───── Data for analysis ─────

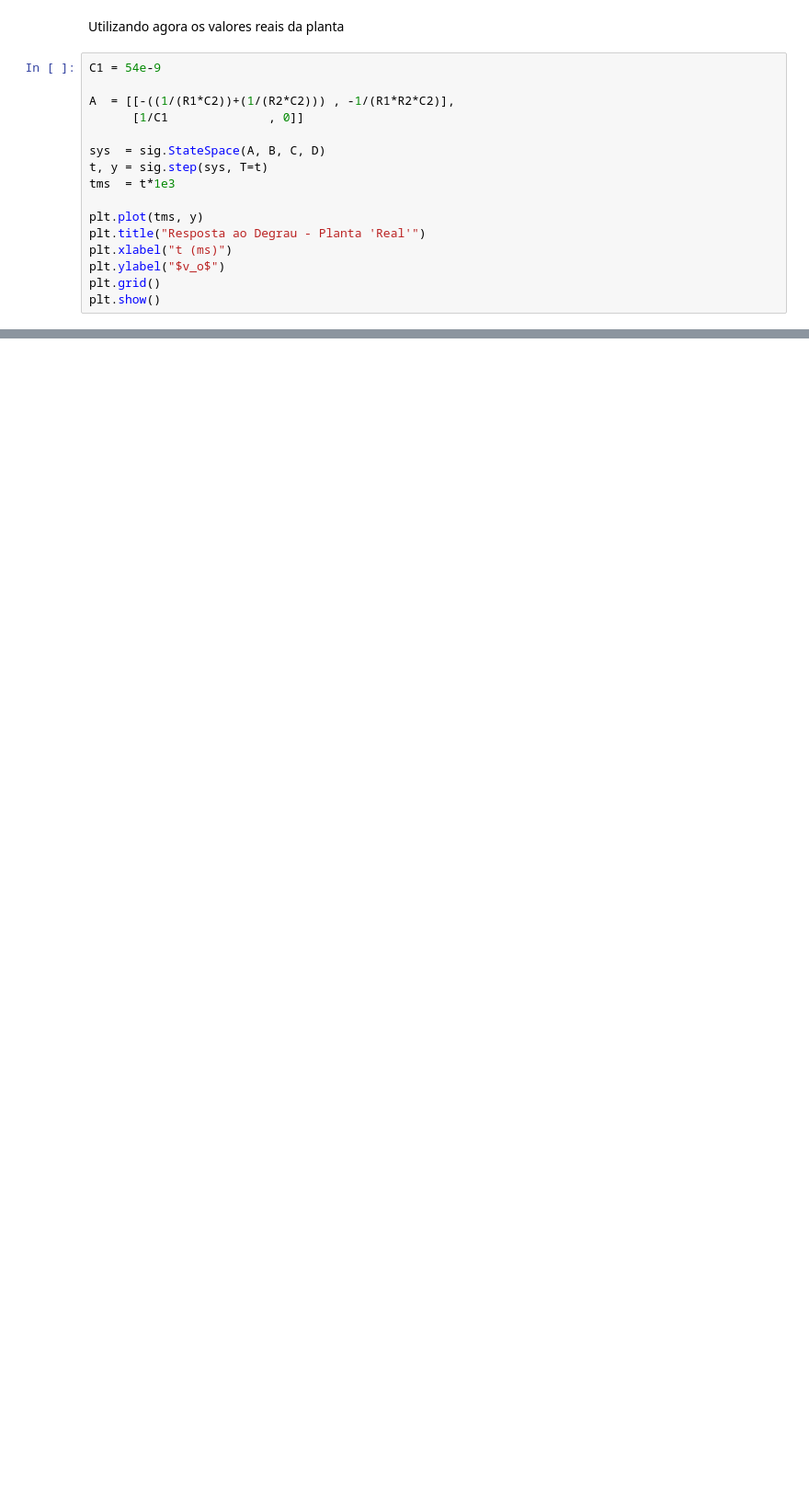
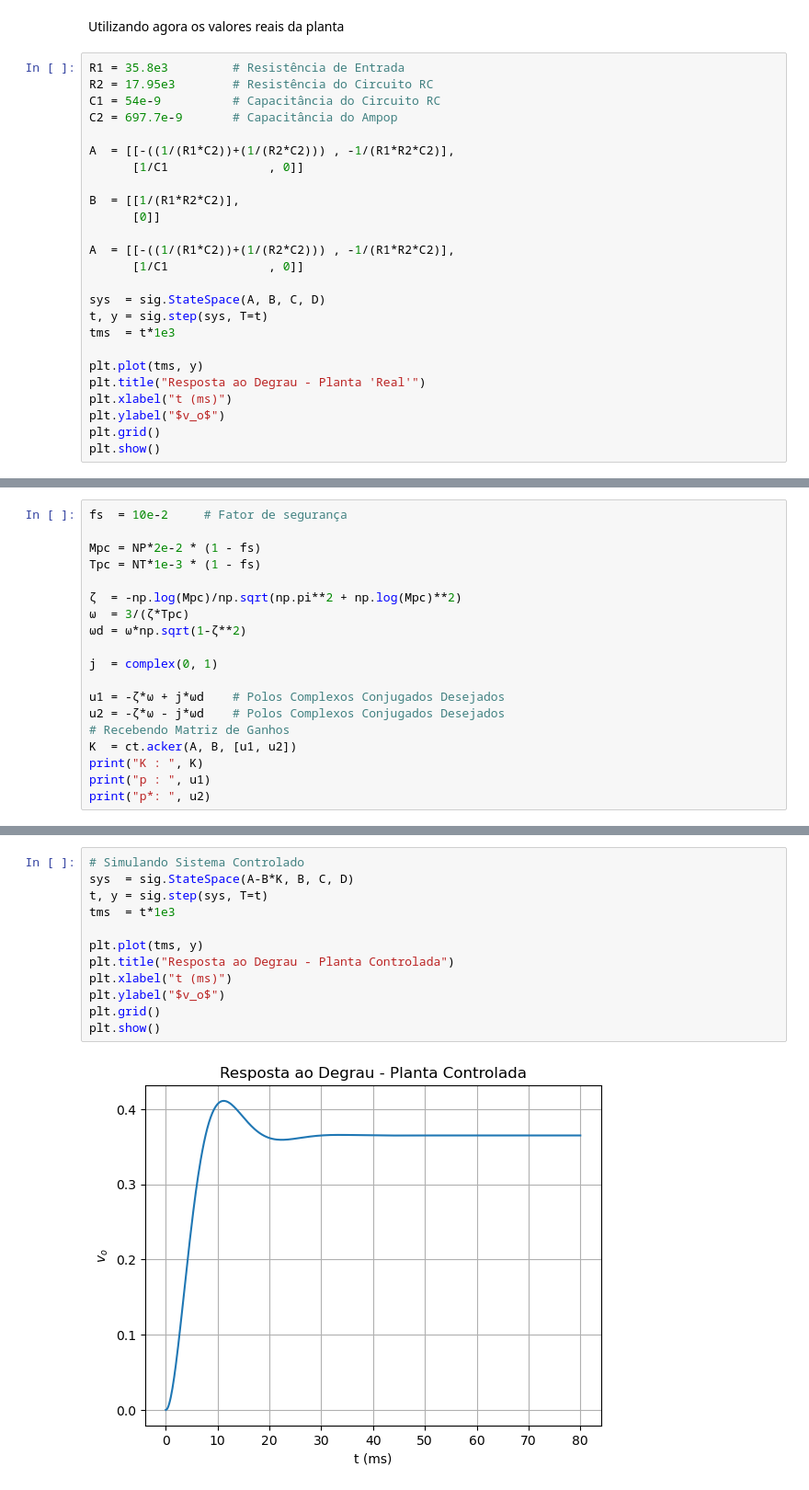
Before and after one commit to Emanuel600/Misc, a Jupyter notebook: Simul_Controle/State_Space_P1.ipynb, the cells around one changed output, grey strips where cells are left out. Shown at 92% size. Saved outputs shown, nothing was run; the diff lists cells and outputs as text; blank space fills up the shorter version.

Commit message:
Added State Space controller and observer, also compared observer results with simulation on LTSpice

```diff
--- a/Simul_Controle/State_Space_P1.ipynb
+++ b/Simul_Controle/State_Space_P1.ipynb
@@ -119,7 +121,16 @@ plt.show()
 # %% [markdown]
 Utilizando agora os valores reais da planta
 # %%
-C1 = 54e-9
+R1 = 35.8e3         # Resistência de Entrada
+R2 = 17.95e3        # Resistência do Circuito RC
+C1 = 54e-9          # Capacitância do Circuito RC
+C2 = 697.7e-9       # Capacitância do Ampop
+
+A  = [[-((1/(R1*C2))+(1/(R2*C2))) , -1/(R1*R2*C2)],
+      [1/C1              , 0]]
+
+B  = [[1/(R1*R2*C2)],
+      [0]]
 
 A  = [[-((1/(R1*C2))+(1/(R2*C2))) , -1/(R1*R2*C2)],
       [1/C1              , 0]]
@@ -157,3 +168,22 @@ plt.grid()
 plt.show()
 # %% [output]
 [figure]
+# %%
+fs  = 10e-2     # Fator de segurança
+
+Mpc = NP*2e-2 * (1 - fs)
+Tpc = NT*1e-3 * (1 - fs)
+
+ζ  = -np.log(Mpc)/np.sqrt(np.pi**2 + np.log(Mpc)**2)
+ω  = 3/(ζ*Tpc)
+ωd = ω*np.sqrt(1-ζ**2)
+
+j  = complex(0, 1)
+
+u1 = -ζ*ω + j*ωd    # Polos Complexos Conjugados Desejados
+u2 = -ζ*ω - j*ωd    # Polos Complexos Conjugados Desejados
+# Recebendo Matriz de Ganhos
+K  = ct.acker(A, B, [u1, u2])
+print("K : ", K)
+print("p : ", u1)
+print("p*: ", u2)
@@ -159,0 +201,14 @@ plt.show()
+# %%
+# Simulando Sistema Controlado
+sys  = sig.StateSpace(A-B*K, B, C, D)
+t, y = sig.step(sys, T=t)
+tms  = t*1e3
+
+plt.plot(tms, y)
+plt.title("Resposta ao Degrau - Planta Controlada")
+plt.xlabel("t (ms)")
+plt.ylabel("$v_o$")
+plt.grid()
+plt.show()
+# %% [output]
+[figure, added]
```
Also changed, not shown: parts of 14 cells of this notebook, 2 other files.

─────

When a line among the entries contains "output", pull that line out.

* **Solved exercise**:
Before and after one commit to Emanuel600/Misc, a Jupyter notebook: Simul_Controle/State_Space_P1.ipynb, the cells around one changed output, grey strips where cells are left out. Shown at 92% size. Saved outputs shown, nothing was run; the diff lists cells and outputs as text; blank space fills up the shorter version.
 # %% [output]
+# %% [output]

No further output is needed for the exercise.